[[ Dataset records, beginning ]]

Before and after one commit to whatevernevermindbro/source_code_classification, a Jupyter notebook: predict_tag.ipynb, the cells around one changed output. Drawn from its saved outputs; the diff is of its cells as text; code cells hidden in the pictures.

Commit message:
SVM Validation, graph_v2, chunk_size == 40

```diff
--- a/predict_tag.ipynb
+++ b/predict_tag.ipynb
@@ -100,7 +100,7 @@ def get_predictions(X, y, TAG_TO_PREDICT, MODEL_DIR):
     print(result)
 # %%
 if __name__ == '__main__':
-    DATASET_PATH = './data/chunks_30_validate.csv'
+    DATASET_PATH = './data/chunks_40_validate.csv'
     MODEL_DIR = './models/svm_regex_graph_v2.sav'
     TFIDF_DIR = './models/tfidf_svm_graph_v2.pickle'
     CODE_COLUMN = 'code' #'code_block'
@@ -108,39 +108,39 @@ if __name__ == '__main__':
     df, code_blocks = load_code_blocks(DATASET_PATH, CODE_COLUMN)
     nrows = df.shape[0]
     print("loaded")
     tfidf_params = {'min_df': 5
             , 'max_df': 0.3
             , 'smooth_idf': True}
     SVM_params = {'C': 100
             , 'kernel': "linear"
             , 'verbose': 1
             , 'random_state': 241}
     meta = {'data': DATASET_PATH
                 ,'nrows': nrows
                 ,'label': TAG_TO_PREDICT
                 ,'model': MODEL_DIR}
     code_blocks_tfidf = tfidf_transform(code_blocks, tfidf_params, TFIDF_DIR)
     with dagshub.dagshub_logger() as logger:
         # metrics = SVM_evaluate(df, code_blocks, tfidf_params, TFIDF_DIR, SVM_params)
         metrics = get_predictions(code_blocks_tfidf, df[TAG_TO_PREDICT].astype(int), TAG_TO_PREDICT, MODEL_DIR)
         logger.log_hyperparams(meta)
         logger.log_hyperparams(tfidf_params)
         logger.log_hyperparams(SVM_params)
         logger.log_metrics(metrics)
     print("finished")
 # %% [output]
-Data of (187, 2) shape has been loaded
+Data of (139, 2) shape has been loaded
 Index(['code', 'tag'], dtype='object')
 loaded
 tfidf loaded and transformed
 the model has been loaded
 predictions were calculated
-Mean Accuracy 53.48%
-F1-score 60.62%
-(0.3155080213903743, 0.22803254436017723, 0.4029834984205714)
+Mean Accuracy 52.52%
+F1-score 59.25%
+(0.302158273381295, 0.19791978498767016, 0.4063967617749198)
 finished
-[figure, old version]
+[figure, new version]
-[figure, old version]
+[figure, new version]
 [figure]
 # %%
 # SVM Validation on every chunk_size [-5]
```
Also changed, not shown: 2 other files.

[[ Dataset records, end ]]

▸ **Your goal**: Across the listing above, find each line that holds the word "logger". Give only how many there are.

▸ **Your solution**: 5